The Davenport Democrat and Leader


August 14, 1932



New Locks and Roller Dam Expected to Forever Blot Out The Treacherous Rocks and Chains which Make Rock Island Rapids Most Dangerous on Mississippi


Walter Blair



“The Crooked Water Trail


  Leaving Davenport north bound and passing thru the draw the steamer swerved sharply to the Iowa shore and found itself not half a mile above the bridge in the Lower chain and the famous Stubbs eddy:  the channel was narrow to a point where it swerved sharply toward the famous Moline chain.  The danger was so great upon entering this chain that the proper procedure was to reduce speed and go ahead with utmost caution.  It was the heedless disregard of this procedure that christened Brazil rock. One morning, about the middle of the last century the large steamer Brazil was passing the Moline chain at a greater speed than conditions warranted.  Suddenly the pilot became aware that he was off his course, “Back her” was the signal the bells rang fiercely into the ears of the engineer.  But too late!  The Brazil was upon the rocks and with a yawning gap in her hull sank to the bottom.  The name of the sunken steamer was thereafter identified with this most dangerous rock in the Moline chain.


Naming of Mason’s Rock


  Issuing from this swift and narrow passageway the up bound steamer came forth into a lake like channel several thousand feet in width, gradually narrowing, however, and running close to the Iowa shore.  It widened out a little and then narrowed again as it entered the troublesome Duck Creek chain.  The lower end of this rock bound passageway was guarded by a number of small islands and the helmsman had to keep eyes open and his steamer steady as he entered.  But the narrow channel was not the greatest danger, Sudden rocks abounded, even in the wider places, and Mason’s rock, named from the ill-fated A. G. Mason, which struck and went to the bottom in 1856, is located on the Iowa side just above the upper entrance to Duck Creek chain.  The wreck occurred three quarters of a century ago but so disastrous was the accident that the rock bears the name until this day.  One foggy afternoon the famous old War Eagle also stranded on the Duck Creek chain but was salvaged and put back in commission.


Wreck of the Silas Wright

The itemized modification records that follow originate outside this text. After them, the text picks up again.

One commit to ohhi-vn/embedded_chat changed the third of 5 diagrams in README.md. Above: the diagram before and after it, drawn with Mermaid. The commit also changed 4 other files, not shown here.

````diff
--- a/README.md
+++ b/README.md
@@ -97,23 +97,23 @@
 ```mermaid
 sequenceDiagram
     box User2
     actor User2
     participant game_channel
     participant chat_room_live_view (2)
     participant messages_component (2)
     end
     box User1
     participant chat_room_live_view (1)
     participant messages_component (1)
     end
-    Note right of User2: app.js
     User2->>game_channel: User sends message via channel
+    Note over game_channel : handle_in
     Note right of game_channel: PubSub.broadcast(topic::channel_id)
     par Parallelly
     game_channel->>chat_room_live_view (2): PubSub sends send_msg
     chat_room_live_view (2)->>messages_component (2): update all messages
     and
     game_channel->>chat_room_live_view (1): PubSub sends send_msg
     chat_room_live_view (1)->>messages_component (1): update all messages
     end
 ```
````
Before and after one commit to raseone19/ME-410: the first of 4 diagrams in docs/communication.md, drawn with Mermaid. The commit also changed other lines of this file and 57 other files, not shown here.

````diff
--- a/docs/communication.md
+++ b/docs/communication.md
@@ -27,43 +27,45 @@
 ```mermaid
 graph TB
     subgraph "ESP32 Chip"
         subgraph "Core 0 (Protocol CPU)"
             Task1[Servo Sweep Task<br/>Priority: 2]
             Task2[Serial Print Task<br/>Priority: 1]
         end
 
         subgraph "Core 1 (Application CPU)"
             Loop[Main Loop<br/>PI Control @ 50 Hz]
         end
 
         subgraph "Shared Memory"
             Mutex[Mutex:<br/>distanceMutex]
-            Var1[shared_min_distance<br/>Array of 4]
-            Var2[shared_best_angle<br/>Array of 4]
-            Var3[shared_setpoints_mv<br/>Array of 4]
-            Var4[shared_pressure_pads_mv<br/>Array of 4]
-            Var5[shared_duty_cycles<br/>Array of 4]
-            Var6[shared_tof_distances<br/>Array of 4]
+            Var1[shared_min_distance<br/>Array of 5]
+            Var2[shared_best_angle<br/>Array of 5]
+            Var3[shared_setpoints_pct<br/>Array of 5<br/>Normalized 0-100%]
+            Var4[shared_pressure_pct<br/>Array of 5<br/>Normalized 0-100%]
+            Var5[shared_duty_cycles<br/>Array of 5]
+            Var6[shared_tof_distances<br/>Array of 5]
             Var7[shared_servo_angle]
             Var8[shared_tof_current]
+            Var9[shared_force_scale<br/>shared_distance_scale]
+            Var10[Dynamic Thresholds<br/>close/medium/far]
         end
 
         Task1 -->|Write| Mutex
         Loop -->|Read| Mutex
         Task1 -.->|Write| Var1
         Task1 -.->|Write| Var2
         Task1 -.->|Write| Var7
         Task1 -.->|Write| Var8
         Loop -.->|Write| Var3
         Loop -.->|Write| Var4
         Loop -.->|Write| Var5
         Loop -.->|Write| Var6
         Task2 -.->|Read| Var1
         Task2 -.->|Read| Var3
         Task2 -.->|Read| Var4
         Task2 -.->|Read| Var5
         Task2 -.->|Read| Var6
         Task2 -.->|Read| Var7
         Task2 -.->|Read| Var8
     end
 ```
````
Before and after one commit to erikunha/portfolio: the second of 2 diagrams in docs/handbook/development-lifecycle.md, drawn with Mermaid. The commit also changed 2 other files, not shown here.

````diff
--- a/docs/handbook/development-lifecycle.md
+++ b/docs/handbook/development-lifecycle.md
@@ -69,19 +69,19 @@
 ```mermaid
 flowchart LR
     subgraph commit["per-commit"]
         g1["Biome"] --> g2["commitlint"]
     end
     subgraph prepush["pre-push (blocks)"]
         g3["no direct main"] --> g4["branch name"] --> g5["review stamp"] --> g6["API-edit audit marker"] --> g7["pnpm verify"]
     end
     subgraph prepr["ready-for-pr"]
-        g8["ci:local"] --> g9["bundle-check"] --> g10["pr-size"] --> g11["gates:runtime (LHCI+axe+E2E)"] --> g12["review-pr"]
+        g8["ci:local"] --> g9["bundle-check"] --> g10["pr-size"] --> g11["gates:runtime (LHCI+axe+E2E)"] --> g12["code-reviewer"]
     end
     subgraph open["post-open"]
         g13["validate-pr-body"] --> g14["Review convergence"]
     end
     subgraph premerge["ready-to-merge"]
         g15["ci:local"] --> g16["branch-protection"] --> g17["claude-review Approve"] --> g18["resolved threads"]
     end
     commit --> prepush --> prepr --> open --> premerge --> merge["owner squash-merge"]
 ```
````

  A Comparatively free channel situated somewhat to the Iowa side eased the tenseness of the upbound steamer after passing the Duck creek chain, Just below Campbell’s island. Tho the river is considerably wider at this point than at other places on the rapids the passageway for steamers is exceptionally narrow.  Winnebago Island reaches out its broadside into the narrow channel and it was here that the Silas Wright veered from the hairline course and floundered.


An Island Christened in Blood


  Beautiful Campbell’s island, the peaceful summer playground was christened by death and disaster.  Early in the last century a steamer owned and captained by a stout hearted man named Campbell, headed up the river.  She was well manned and powerful.  Disregarding a warning of hostilities at the hands of Indians Captain Campbell went forward with confidence in his power and speed.  Suddenly out from the shore of the island came a great fleet of canoes manned by Indians in war paint and the steamer was taken entirely unaware.  In the bloody fight that followed Captain Campbell laid down his life with nearly all the members of his brave crew.  The captain was buried on the island which will probably forever bear his name. 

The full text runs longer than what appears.